PREP: 10 mins COOK: 30 mins TOTAL: 40 mins SERVINGS: 4–5 servings
1 large butternut squash (about 3 pounds, peeled, seeded, and cut into 1-inch cubes)
1 1/2 tablespoons extra-virgin olive oil
1 1/2 tablespoons pure maple syrup
1 3/4 teaspoons kosher salt (not regular table salt, or the recipe will be too salty; or reduce the amount and add a bit at the end as needed)
3/4 teaspoon ground cinnamon
1/2 teaspoon ground black pepper
1 tablespoon chopped fresh rosemary
Position racks in the upper and lower thirds of your oven and preheat the oven to 400 degrees F. Generously coat two baking sheets with nonstick spray.
Place the squash cubes in a large bowl. Drizzle with the olive oil and maple syrup, then sprinkle the salt, cinnamon, and pepper over the top. Toss to coat, then divide between the two baking sheets, discarding any excess liquid with that collects at the bottom of the bowl. Spread the cubes in a single layer on the prepared baking sheets, taking care that they do not overlap.
Place the pans in the upper and lower thirds of your oven and bake for 15 minutes. Remove the pans from the oven, turn the cubes with a spatula, then return to the oven, switching the pans’ positions on the upper and lower racks. Continue baking until the squash is tender, about 10 to 15 additional minutes. Remove from the oven and sprinkle the rosemary over the top. Serve warm.
TO MAKE AHEAD: Squash can be diced 1 day in advance. Store cubes in an airtight container in the refrigerator until ready to bake.
TO STORE: Store leftovers in an airtight storage container in the refrigerator for 4 to 5 days.
TO REHEAT: Reheat gently over low heat in a skillet on the stovetop, in the oven at 350 degrees F, or in the microwave until warmed through. Between these three options, the oven or skillet will give you the best consistency.

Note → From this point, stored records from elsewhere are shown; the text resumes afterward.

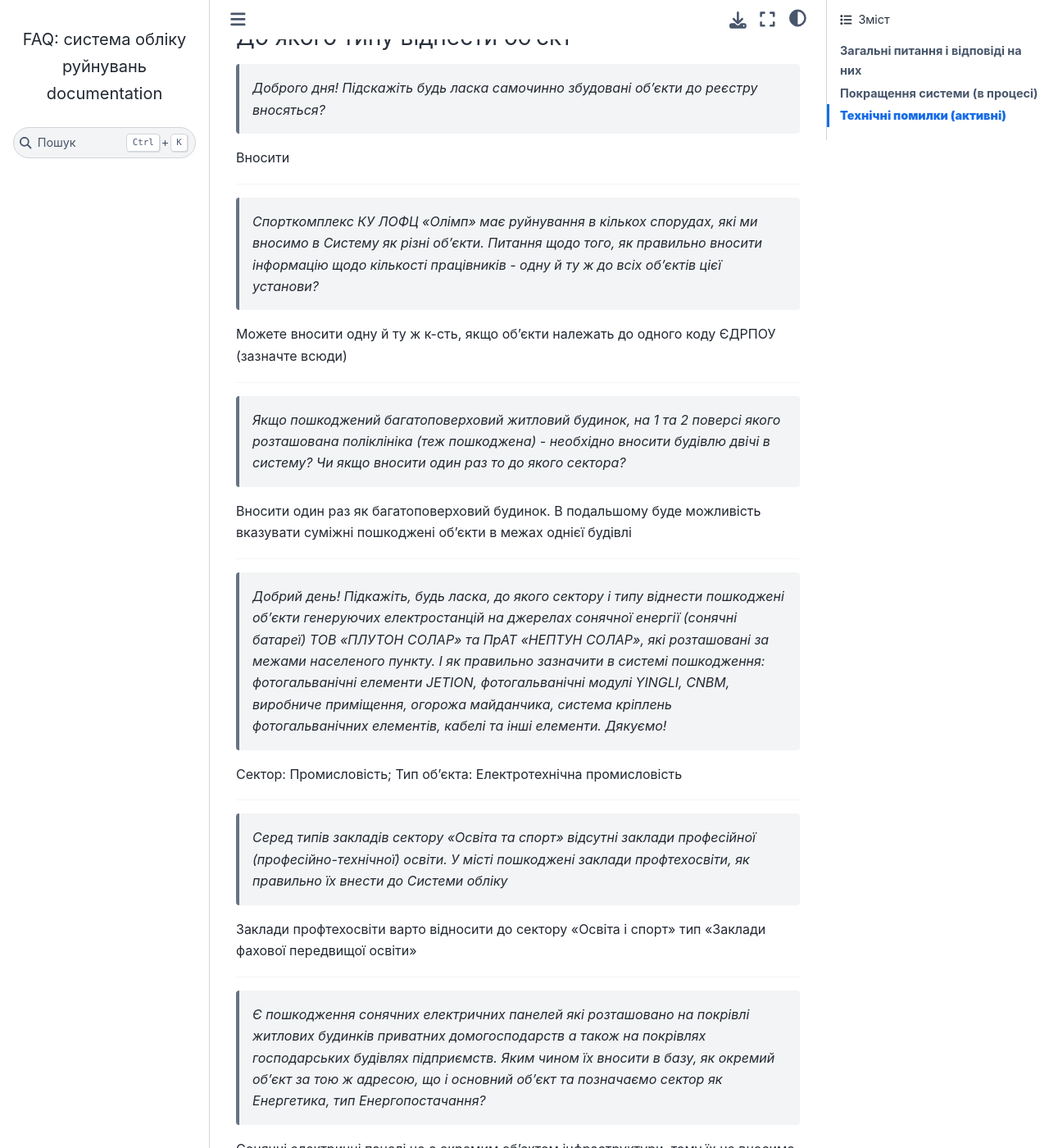
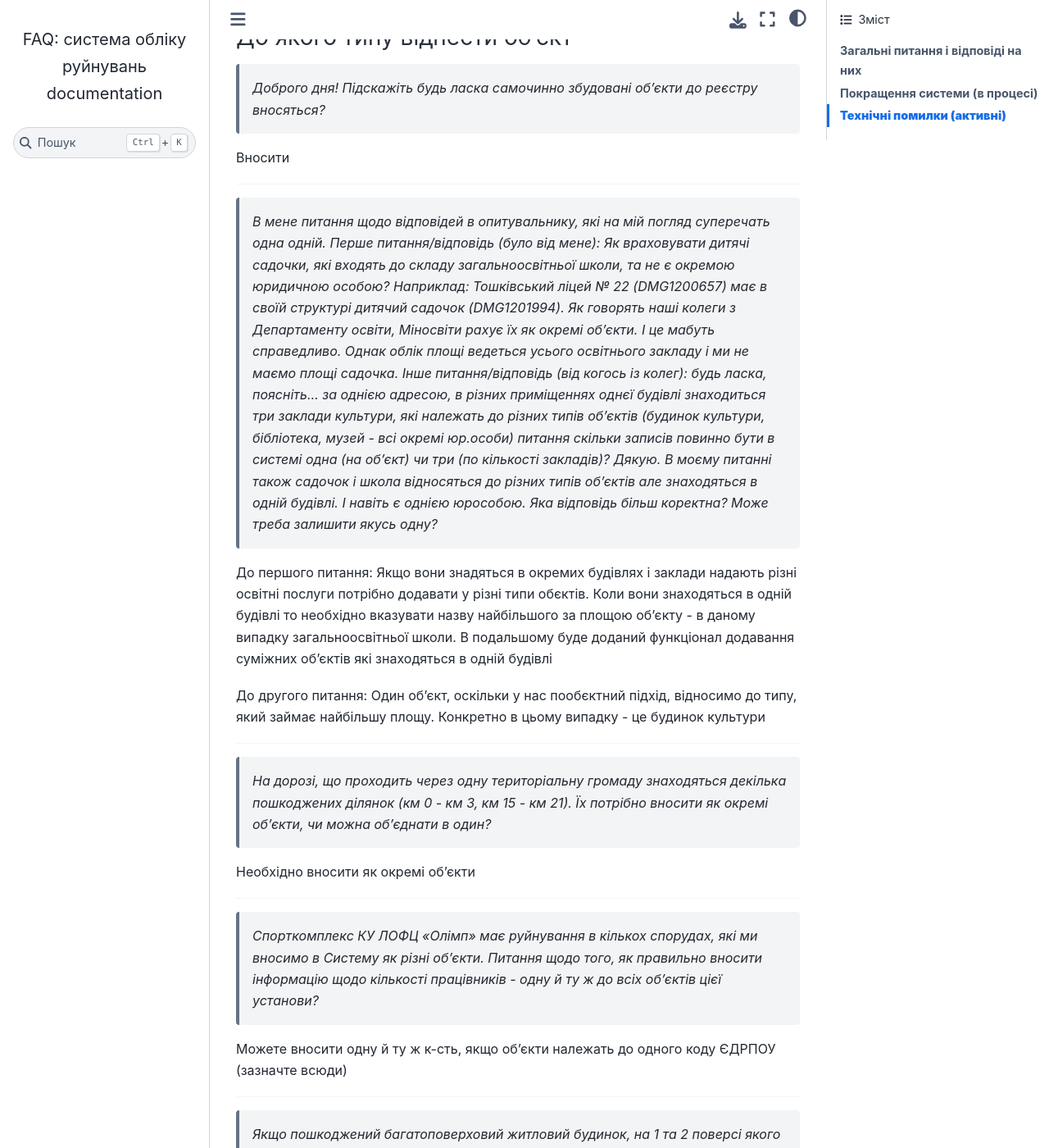
Before and after one commit to hp0404/docs.rebuild, a Sphinx documentation site: the page built from docs/source/index.md, in a window 1280 px wide and 1400 px high, scrolled down 501 px. Shown: the whole window at 82% size. Built offline with Sphinx 7.4.7 and the Sphinx Book theme 1.1.4, drawn with Linux system fonts in a browser that asks for light colours; some of the changed text lies outside the part shown.

Commit message:
Updated docs

```diff
--- a/docs/source/index.md
+++ b/docs/source/index.md
@@ -22,6 +22,18 @@
 > *Доброго дня! Підскажіть будь ласка самочинно збудовані об'єкти  до реєстру  вносяться?*
 
 Вносити
+
+---
+> *В мене питання щодо відповідей в опитувальнику, які на мій погляд суперечать одна одній. Перше питання/відповідь (було від мене): Як враховувати дитячі садочки, які входять до складу загальноосвітньої школи, та не є окремою юридичною особою? Наприклад: Тошківський ліцей № 22 (DMG1200657) має в своїй структурі дитячий садочок (DMG1201994). Як говорять наші колеги з Департаменту освіти, Міносвіти рахує їх як окремі об’єкти. І це мабуть справедливо. Однак облік площі ведеться усього освітнього закладу і ми не маємо площі садочка. Інше питання/відповідь (від когось із колег): будь ласка, поясніть… за однією адресою, в різних приміщеннях однєї будівлі знаходиться три заклади культури, які належать до різних типів об’єктів (будинок культури, бібліотека, музей - всі окремі юр.особи) питання скільки записів повинно бути в системі одна (на об’єкт) чи три (по кількості закладів)? Дякую. В моєму питанні також садочок і школа відносяться до різних типів об'єктів але знаходяться в одній будівлі. І навіть є однією юрособою. Яка відповідь більш коректна? Може треба залишити якусь одну?*
+
+До першого питання: Якщо вони знадяться в окремих будівлях і заклади надають різні освітні послуги потрібно додавати у різні типи обєктів. Коли вони знаходяться в одній будівлі то необхідно вказувати назву найбільшого за площою об'єкту - в даному випадку загальноосвітньої школи. В подальшому буде доданий функціонал додавання суміжних об'єктів які знаходяться в одній будівлі
+
+До другого питання: Один об’єкт, оскільки у нас пообєктний підхід, відносимо до типу, який займає найбільшу площу. Конкретно в цьому випадку - це будинок культури
+
+---
+> *На дорозі, що проходить через одну територіальну громаду знаходяться декілька пошкоджених ділянок (км 0 - км 3, км 15 - км 21). Їх потрібно вносити як окремі об'єкти, чи можна об'єднати в один?*
+
+Необхідно вносити як окремі об'єкти
 
 ---
 > *Спорткомплекс КУ ЛОФЦ "Олімп" має руйнування в кількох спорудах, які ми вносимо в Систему як різні об'єкти. Питання щодо того, як правильно вносити інформацію щодо кількості працівників - одну й ту ж до всіх об'єктів цієї установи?*
@@ -500,9 +512,19 @@
 Додайте площу склянної перегородки до площі вікон
 
 ---
+> *Доброго дня. Якщо фактично загальнобудівельні роботи з будівництва об'єкту виконано, але об'єкт не введений в експлуатацію, то чи вважається такий об'єк незавершеним будівництвом?*
+
+Саме так, по закону, до отримання сертифікату готовності об’єкт рахується як незавершене будівництво зі ступенем готовності 99,9%. А після оплати сертифікату включаються всі витрати і стає 100%
+
+---
 > *Добрий день. В яких можливих форматах потрібно завантажувати фото? Чи може це бути jpg? Чи це має бути один чітко визначений формат.*
 
 jpg, jpeg, png, webp, одне фото до 10Мб, до 5 фото в об'єкт
+
+---
+> *У багатоквартирному житловому будинку під час влучання снарядів було також зруйновано інженерні мережі та обладнання (система опалення у квартирах та місцях загального користування, водопостачання або водовідведення у квартирах та місцях загального користування, газопостачання у квартирах та місцях загального користування, електропостачання у квартирах та місцях загального користування) , яким чином її можливо зазначити у розділі пошкодження? даний підтип пошкоджень у секторі житло (багатоквартирні житлові будинки) не міститься.*
+
+Спочатку внесіть об'єкт як багатокрвартирний будинок, заповнивши всі параметри руйнування - для оцінки вартості відновлення самої будівлі. Вартість мереж газо, електро, водо постачання/відведення, опалення в квартирах та місцях загального користування врахована у вартості м2 реконструкції чи будівництва нового
 
 ---
 > *В режимі "Редагування об'єкта" - "Пошкодження" в графі "Кількість працівників, осіб" вказувати станом на яку дату?*
@@ -790,6 +812,11 @@
 Оцінка об'єктів, які відмінні від будівель та споруд буде виконуватися індивідуально. Вартість таких об'єктів потрібно буде фіксувати у розділі картки об'єкту "Відновлення"
 
 ---
+> *Система автоматично розраховує цінову пропозицію на відновлення вікон зруйнованого об'єкта. Чи можна дізнатися, які роботи закладено у цю вартість.*
+
+включає вартість вікон, демонтаж, монтаж, відкоси, зовнішні відливи, підвіконна дошка
+
+---
 > *Доброго дня! Промислове підприємство надало нам дані про руйнування. Ці дані внесені до Е-кабінету, отримали статус "Підтверджено" і система виконала оцінку зруйнованого майна. Підприємство цікавиться, що робить ОВА і яка подальші дії будуть зроблені для відновлення або компенсації збитків. Ми можемо надати інформацію про вартість оцінки з кабінету? Чи обмежитися фразами, що внесли до системи і все.*
 
 Так підприємству можна повідомити попередню оцінку, але наголосити, що це лише попередня оцінка, яка виконується для калькуляції масштабів збитків та руйнувань.
```
Also changed, not shown: other parts of docs/source/index.md (+1 -16 lines).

TO FREEZE: Lay cooked butternut in a single layer on baking sheets, and place in the freezer until frozen. Place frozen squash in an airtight freezer-safe storage container in the freezer for up to 3 months. Let thaw in the refrigerator the night before reheating. Note that when frozen, roasted vegetables will become somewhat more mushy (but they are certainly safe to eat and we don’t mind a little mush for the convenience!).